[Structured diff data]
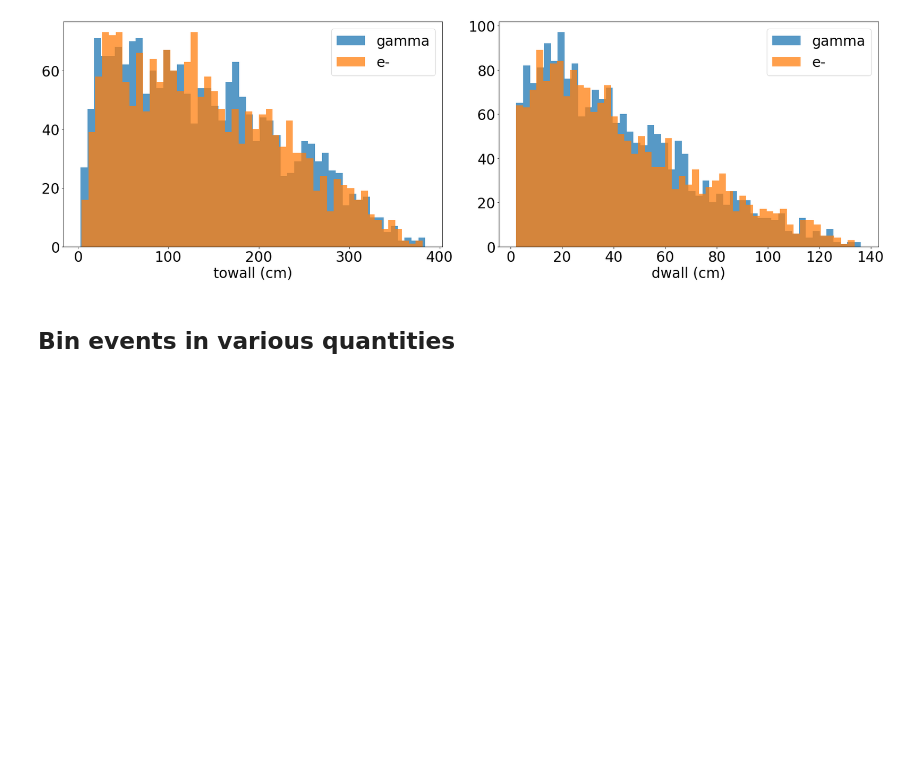
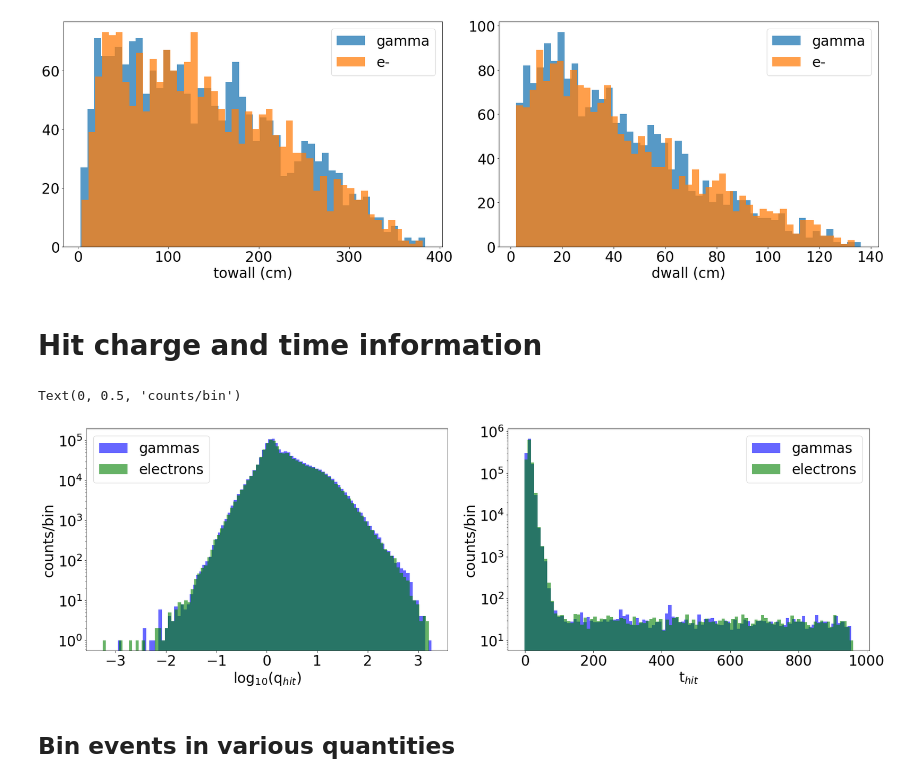
Before and after one commit to jerenner/wcte_analysis, a Jupyter notebook: resnet_PID_e_gamma.ipynb, the cells around one changed output. Drawn from its saved outputs; the diff is of its cells as text; code cells hidden in the pictures; blank space fills up the shorter version.

```diff
--- a/resnet_PID_e_gamma.ipynb
+++ b/resnet_PID_e_gamma.ipynb
@@ -305,6 +360,39 @@ ax2.set_xlabel("dwall (cm)")
 # %% [output]
 Text(0.5, 0, 'dwall (cm)')
 [figure]
+# %% [markdown]
+# Hit charge and time information
+# %%
+df_gamma_hits    = df_hits[df_hits.label == 0]
+df_electron_hits = df_hits[df_hits.label == 1]
+
+charge_gamma     = df_gamma_hits['charge']
+time_gamma    = df_gamma_hits['time']
+
+charge_electron  = df_electron_hits['charge']
+time_electron = df_electron_hits['time']
+# %%
+fig = plt.figure()
+fig.set_figheight(8.0)
+fig.set_figwidth(24.0)
+
+ax1 = fig.add_subplot(121)
+ax1.hist(np.log10(charge_gamma),bins=100,color='blue',label='gammas',alpha=0.6)
+ax1.hist(np.log10(charge_electron),bins=100,color='green',label='electrons',alpha=0.6)
+ax1.set_yscale('log')
+ax1.legend()
+ax1.set_xlabel("log$_{10}$(q$_{hit}$)")
+ax1.set_ylabel("counts/bin")
+ax2 = fig.add_subplot(122)
+ax2.hist(time_gamma,bins=100,color='blue',label='gammas',alpha=0.6)
+ax2.hist(time_electron,bins=100,color='green',label='electrons',alpha=0.6)
+ax2.set_yscale('log')
+ax2.legend()
+ax2.set_xlabel("t$_{hit}$")
+ax2.set_ylabel("counts/bin")
+# %% [output]
+Text(0, 0.5, 'counts/bin')
+[figure, added]
 # %% [markdown]
 ## Bin events in various quantities
 # %% [markdown]
```
Also changed, not shown: parts of 13 cells of this notebook.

BRIEF » Of all the lines above, tally those with the word "output". Write the total only.

ANSWER SPACE » 3